5 The Desert Fathers were Christian Hermits, Ascetics and Monks who lived mainly in the Scetes desert of Egypt, beginning in about the third century. Very few of the Desert Fathers lived in other deserted regions of Egypt. The original desert hermits were Christians fleeing the chaos and persecution of the Roman Empire's Crisis of the third century. See
6 See Wikipedia
7 Picard, Mary in: AWR 2004, 14 Art. 29
8 9 Rubenson, Samuel, p. 10f
10 Watson, John in: AWR, 2006, 25 Art. 48
11 12 Maskīn al-, Mattá in: Orthodox Prayer Life. An Interior Way. p. 10
13 AWR 2006, 25 Art. 48
14 See Wikipedia
15 RNSAW 2002, 47 Art. 16
16 RNSAW 2002, 47 Art. 17
17 Maskīn al-, Mattá in: 18 AWR 2003, 41 Art. 21
19 RNSAW 2002, 50 Art. 26
20 AWR 2003, 41, Art. 21
21 RNSAW 2001, 51 Art. 13
22 RNSAW 2000, 29 Art. 11
23 RNSAW 2002, 50 Art. 26
24 AWR 2003, 41, Art. 21
25 Watson, John in: Independent Newspapers UK, June 27, 2006 26 Mattá al-Maskīn: Christian Unity. p. 18
27 RNSAW 1998, 50 Art. 10
Biographical references:
- AWR reports mentioning Mattá al-Maskīn
- Hulsman, Cornelis: Reviving an Ancient Faith. Two Strong-Willed Reformers Bring Coptic Orthodoxy Back to Life. In: Christianity Today. December 2001 [AWR 2001, 51 Art. 13]

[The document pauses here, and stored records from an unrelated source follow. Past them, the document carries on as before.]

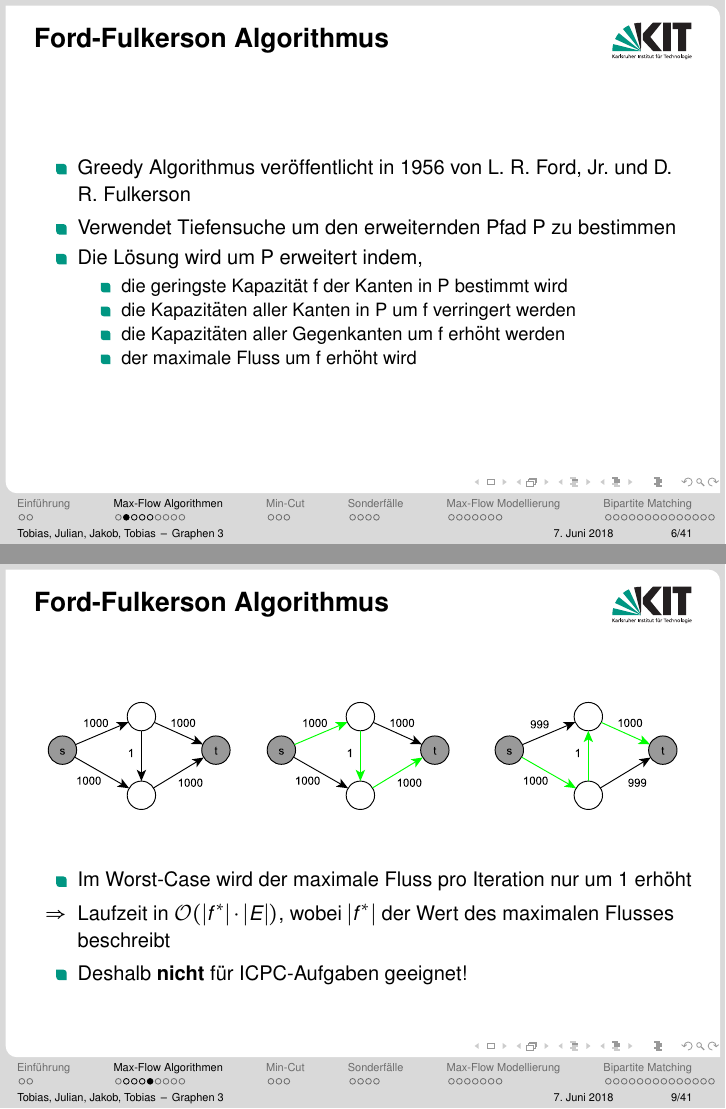
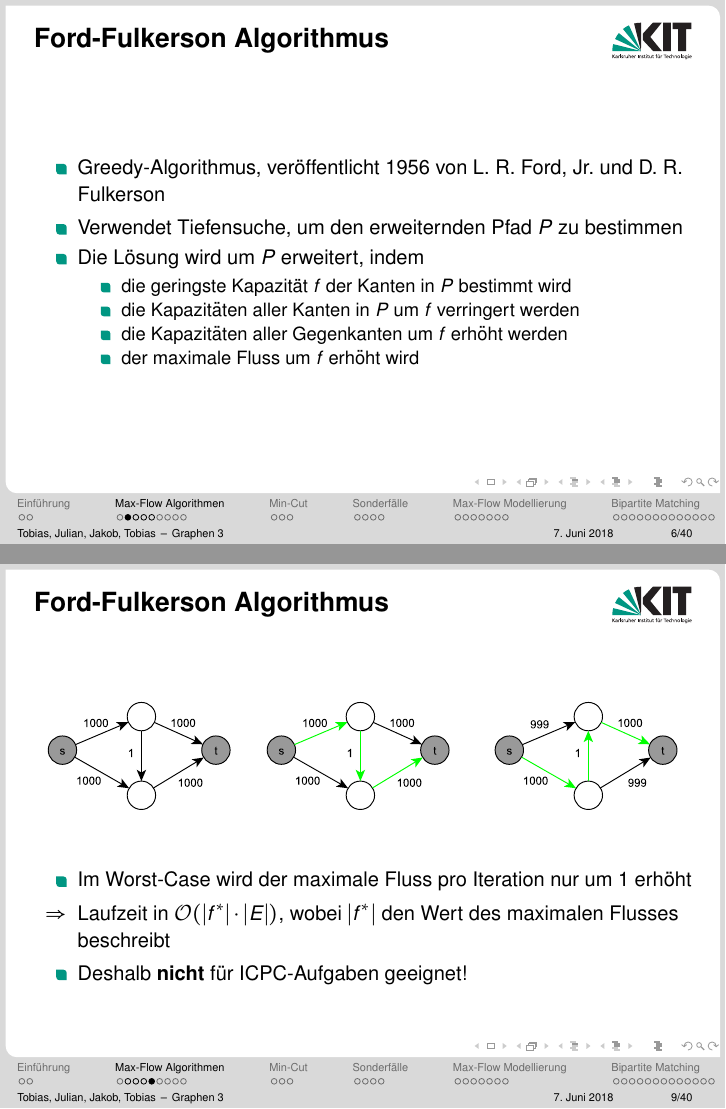
Before and after one commit to toanth/icpc, LaTeX slides (LaTex/GraphenIII.tex): pages 23 and 26 of 77 before the commit and pages 23 and 26 of 78 after it, joined at a grey line. The pictures show the PDF file LaTex/GraphenIII.pdf that the author committed with the source.

Commit message:
fixed some spelling errors in the whole document and used math mode for variables in text (whole document).

```diff
--- a/LaTex/GraphenIII.tex
+++ b/LaTex/GraphenIII.tex
@@ -159,7 +159,7 @@
 Idee:
 \begin{itemize}
 	\item Starte mit dem leeren Fluss
-	\item Bestimme erweiternden Pfad (augmenting path) P
+	\item Bestimme erweiternden Pfad (augmenting path) $P$
 	\begin{itemize}
 		\item[$\Rightarrow$] Ein erweiternder Pfad ist ein einfacher Pfad, der nur Kanten mit positiver Kapazit\"at enth\"alt
 	\end{itemize}
@@ -174,18 +174,18 @@ Frage: Wie kann P gefunden werden?
 \subsection{Ford-Fulkerson}
 \begin{frame}{Ford-Fulkerson Algorithmus}
 \begin{itemize}
-	\item Greedy Algorithmus ver\"offentlicht in 1956 von L. R. Ford, Jr. und D. R. Fulkerson
-	\item Verwendet Tiefensuche um den erweiternden Pfad P zu bestimmen
-	\item Die L\"osung wird um P erweitert indem,
+	\item Greedy-Algorithmus, ver\"offentlicht 1956 von L. R. Ford, Jr. und D. R. Fulkerson
+	\item Verwendet Tiefensuche, um den erweiternden Pfad $P$ zu bestimmen
+	\item Die L\"osung wird um $P$ erweitert, indem
 	\begin{itemize}
 		\pause
-		\item die geringste Kapazit\"at f der Kanten in P bestimmt wird
+		\item die geringste Kapazit\"at $f$ der Kanten in $P$ bestimmt wird
 		\pause
-		\item die Kapazit\"aten aller Kanten in P um f verringert werden
+		\item die Kapazit\"aten aller Kanten in $P$ um $f$ verringert werden
 		\pause
-		\item die Kapazit\"aten aller Gegenkanten um f erh\"oht werden
+		\item die Kapazit\"aten aller Gegenkanten um $f$ erh\"oht werden
 		\pause
-		\item der maximale Fluss um f erh\"oht wird
+		\item der maximale Fluss um $f$ erh\"oht wird
 	\end{itemize}
 \end{itemize}
 \end{frame}
@@ -209,7 +209,7 @@ Frage: Wie kann P gefunden werden?
 \end{figure}
 \begin{itemize}
 	\item Im Worst-Case wird der maximale Fluss pro Iteration nur um 1 erh\"oht
-	\item[$\Rightarrow$]  Laufzeit in $\mathcal O(|f^*|\cdot |E|)$, wobei $|f^*|$ der Wert des maximalen Flusses beschreibt
+	\item[$\Rightarrow$]  Laufzeit in $\mathcal O(|f^*|\cdot |E|)$, wobei $|f^*|$ den Wert des maximalen Flusses beschreibt
 	\item Deshalb \textbf{nicht} f\"ur ICPC-Aufgaben geeignet!
 \end{itemize}
 \end{frame}
```
Also changed, not shown: LaTex/GraphenIII.pdf, LaTex/GraphenIII.tex (26 more changed lines).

- Maskīn al-, Mattá: Al-Kanīsa wa-al-dawla. St. Macarius, 1963
- Maskīn al-, Mattá: Christian Unity. St. Macarius, 1997
- Monastery of St. Macarius: (06.03.2007)
- Pope Shenouda III, official website:
- Rubenson, Samuel: Tradition and Renewal in Coptic Theology. The Influence of the Theological Writings of Father Matta al-Miskin. St. Macarius, 2007
- Watson, John: Fr Matta elMeskeen. In: Newspapers UK, June 27, 2006
- Website of Mattá al-Maskīn followers:
- Wikipedia: Matta el-Meskeen in: (28.02.2007)

Further Reading:
- Hasan, S.S.: Christians versus Muslims in Modern Egypt: The Century-Long Struggle for Coptic Equality. Oxford, 2003
- Watson, John: Abouna Matta El Meskeen. Contemporary Desert Mystic. In: Coptic Church Review. Vol.27, No. 3 & 4, Fall & Winter 2006. S. 66-92

Contact Information
Nationality: Egyptian
Katrin Koehler, March 2007